Our largest wetland restoration to date is the Sandhill Crane Wetlands in the Oak Openings Region near Toledo, Ohio. Construction on this project was substantially complete by the end of 2021. We worked with The Nature Conservancy (TNC) and B Hill’z Excavating to achieve this restoration on 280 acres of former farmland. For decades, this massive field has been used for conventional row crop agriculture. To be successful, these farming operations along the northern edge of the former Great Black Swamp required intensive water management. The land is flanked by deep ditches on three sides that help to lower the water table and improve drainage, and in the winter and spring, the former farmer would run multiple pumps to pull water from the field’s drainage tiles (estimated to total over 3 miles in length!) and route it to the nearest ditch. Later in the growing season, the water table – influenced by the adjacent ditches – drops considerably, requiring supplemental irrigation from a 220’ deep well and pivot irrigation system. To help re-establish wetlands across the site, all of this “hydrologic infrastructure” is being removed to restore a more natural hydrology (as natural as possible, given that the exterior ditches will remain).
TNC seeded the site with a mix of native wet prairie and wetland species last year. In 2022, we expect to see high quality wetland habitats forming across almost the entire 280 acres. Some of the deeper depressions, particularly within the 100-year floodplain that dominates the western third of the site, will become perennial emergent marsh. Other areas will support wet meadow and prairie habitats, with scattered trees. The only areas that we anticipate not meeting wetland criteria are the low sand dunes that were constructed from low-nutrient yellow sands to re-create the site’s original topography and regionally-characteristic landforms.

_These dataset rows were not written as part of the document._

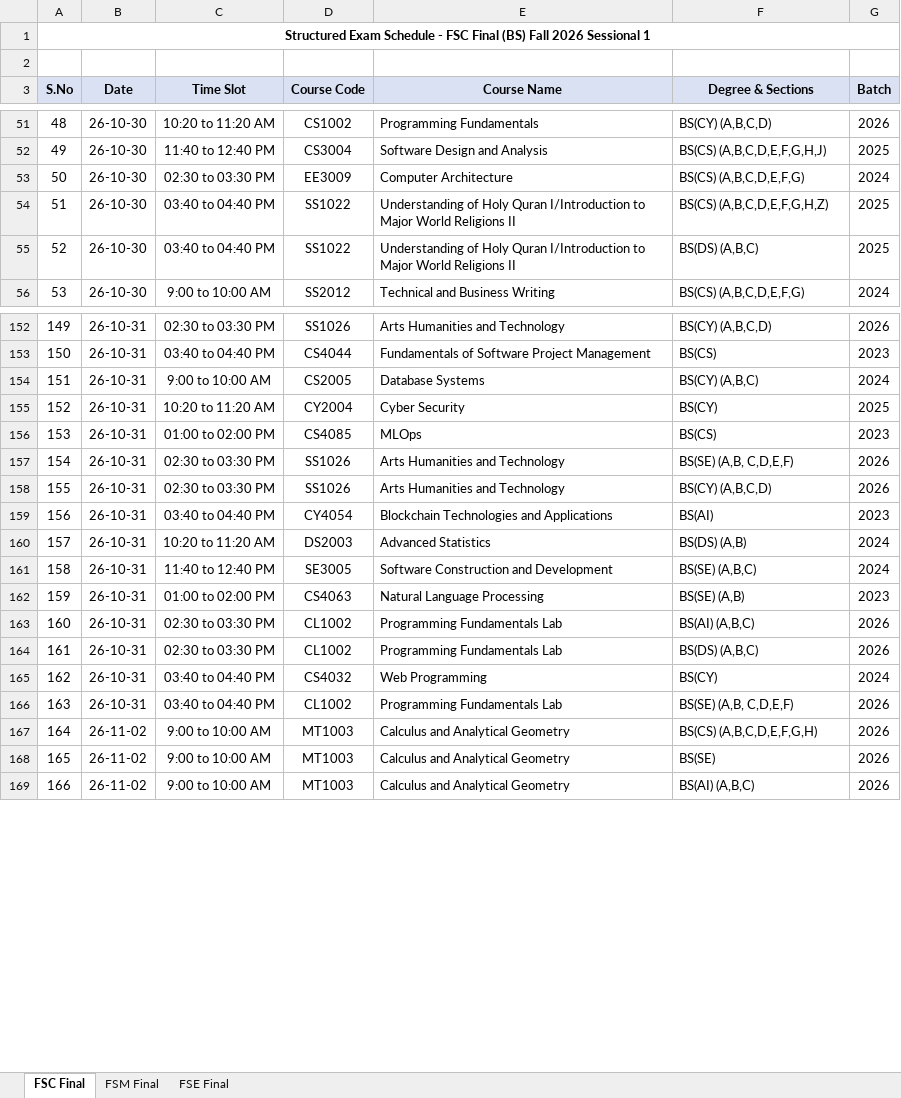
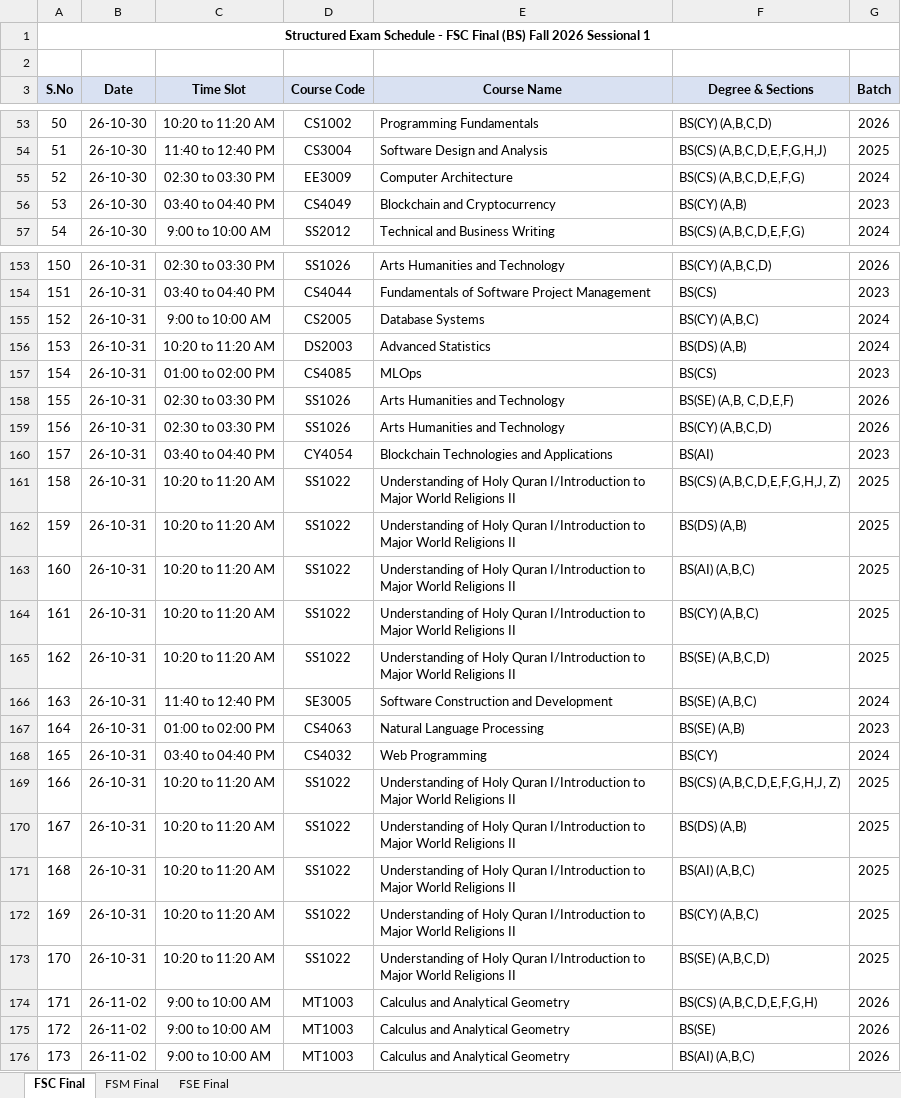
Before and after one commit to ammarasad2005/FAST-Utilities, an Excel workbook: exam_schedule.xlsx, sheet FSC Final, drawn as a sheet; only a part is shown, gaps mark what is left out; values as stored, in another font and other column widths than the file's, no borders; removed rows and columns are numbered as before the commit, all else as after; the diff covers the shown part only; the diff names each change by its address in the sheet, - before the commit and + after, or states it on an @@ line.

Commit message:
feat(regular-exam): update Sessional 2 to final version (23-Oct-2026)
Source: '2nd Sessional Exams Schedule Fall 2026 Version Final as on
23-10-2026.xlsx' — replaces the 19-Oct draft with the final version.

Changes from draft to final:
- Several cells repositioned/added/removed across all 3 sheets
- 288 entries (same total count as draft)
- Same 4 exam dates: Oct 29, 30, 31, Nov 02
- Same 7 time slots

Same AI4015 typo fix applied to the final source:
- Batch year: 2022 → 2023 (Agentic AI is a 2023-batch CS elective)
- Course name: 'Agentic Artificial Intelligenc' → 'Agentic Artificial
  Intelligence' (missing trailing 'e')

Audit: 0 missing, 0 extra, 0 name mismatches (bidirectional cell-by-cell
verification passed). 2 structural notes about source data quality:
- SS1022 has slightly different names across schools (source typos)
- CL1002 has 'Programming Fundamentals Lab' vs 'Programming Fundamentals
  Lab' (double space variant in one school)

```diff
--- a/exam_schedule.xlsx (sheet FSC Final)
+++ b/exam_schedule.xlsx (sheet FSC Final)
@@ column A (S.No) renumbered between rows 35 and 226 @@
-row 54: 51 | 26-10-30 | 03:40 to 04:40 PM | SS1022 | Understanding of Holy Quran I/Introduction to Major World Religions II | BS(CS) (A,B,C,D,E,F,G,H,Z) | 2025
-D56 (Course Code): SS1022
+D56 (Course Code): CS4049
-E56 (Course Name): Understanding of Holy Quran I/Introduction to Major World Religions II
+E56 (Course Name): Blockchain and Cryptocurrency
-F56 (Degree & Sections): BS(DS) (A,B,C)
+F56 (Degree & Sections): BS(CY) (A,B)
-G56 (Batch): 2025
+G56 (Batch): 2023
-D156 (Course Code): CY2004
+D156 (Course Code): DS2003
-E156 (Course Name): Cyber Security
+E156 (Course Name): Advanced Statistics
-F156 (Degree & Sections): BS(CY)
+F156 (Degree & Sections): BS(DS) (A,B)
-G156 (Batch): 2025
+G156 (Batch): 2024
+row 161: 158 | 26-10-31 | 10:20 to 11:20 AM | SS1022 | Understanding of Holy Quran I/Introduction to Major World Religions II | BS(CS) (A,B,C,D,E,F,G,H,J, Z) | 2025
-D162 (Course Code): DS2003
+D162 (Course Code): SS1022
-E162 (Course Name): Advanced Statistics
+E162 (Course Name): Understanding of Holy Quran I/Introduction to Major World Religions II
-G162 (Batch): 2024
+G162 (Batch): 2025
+row 163: 160 | 26-10-31 | 10:20 to 11:20 AM | SS1022 | Understanding of Holy Quran I/Introduction to Major World Religions II | BS(AI) (A,B,C) | 2025
+row 164: 161 | 26-10-31 | 10:20 to 11:20 AM | SS1022 | Understanding of Holy Quran I/Introduction to Major World Religions II | BS(CY) (A,B,C) | 2025
+row 165: 162 | 26-10-31 | 10:20 to 11:20 AM | SS1022 | Understanding of Holy Quran I/Introduction to Major World Religions II | BS(SE) (A,B,C,D) | 2025
-row 163: 160 | 26-10-31 | 02:30 to 03:30 PM | CL1002 | Programming Fundamentals Lab | BS(AI) (A,B,C) | 2026
-row 164: 161 | 26-10-31 | 02:30 to 03:30 PM | CL1002 | Programming Fundamentals Lab | BS(DS) (A,B,C) | 2026
+row 169: 166 | 26-10-31 | 10:20 to 11:20 AM | SS1022 | Understanding of Holy Quran I/Introduction to Major World Religions II | BS(CS) (A,B,C,D,E,F,G,H,J, Z) | 2025
+row 170: 167 | 26-10-31 | 10:20 to 11:20 AM | SS1022 | Understanding of Holy Quran I/Introduction to Major World Religions II | BS(DS) (A,B) | 2025
+row 171: 168 | 26-10-31 | 10:20 to 11:20 AM | SS1022 | Understanding of Holy Quran I/Introduction to Major World Religions II | BS(AI) (A,B,C) | 2025
+row 172: 169 | 26-10-31 | 10:20 to 11:20 AM | SS1022 | Understanding of Holy Quran I/Introduction to Major World Religions II | BS(CY) (A,B,C) | 2025
-C173 (Time Slot): 03:40 to 04:40 PM
+C173 (Time Slot): 10:20 to 11:20 AM
-D173 (Course Code): CL1002
+D173 (Course Code): SS1022
-E173 (Course Name): Programming Fundamentals Lab
+E173 (Course Name): Understanding of Holy Quran I/Introduction to Major World Religions II
-F173 (Degree & Sections): BS(SE) (A,B, C,D,E,F)
+F173 (Degree & Sections): BS(SE) (A,B,C,D)
-G173 (Batch): 2026
+G173 (Batch): 2025
```
Also changed, not shown: 9 added rows, 4 removed rows, 6 moved rows and 9 edited cells elsewhere in this sheet, sheet FSM Final, sheet FSE Final, 3 other files.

The Sandhill Crane Wetlands site is situated northeast of the intersection of South Raab Road and Angola Road, in Holland, Ohio, just 1.5 miles southwest of Irwin Prairie State Nature Preserve. This nature preserve served as one of our ecological reference sites, and during our site analysis and construction observation we were able to observe significant similarities in the flooding regime between the preserve and the west side of the site: when Irwin Prairie held 18” of water, the Sandhill Crane site also held ~18” of water, and when our water levels dropped in late summer, we found that Irwin Prairie also lacked inundation. Our hope is that, over time, this expanse of wetlands will rival Irwin Prairie in its plant and animal diversity, and that someday, Sandhill Cranes will nest at the site to validate the preserve’s name. Birders in the area have already observed Bald Eagles, large flocks of Blue-winged Teal, and about 30 Hudsonian Godwits (a rare shorebird for Ohio) visiting these wetlands, so maybe the Sandhill Crane sightings will soon follow!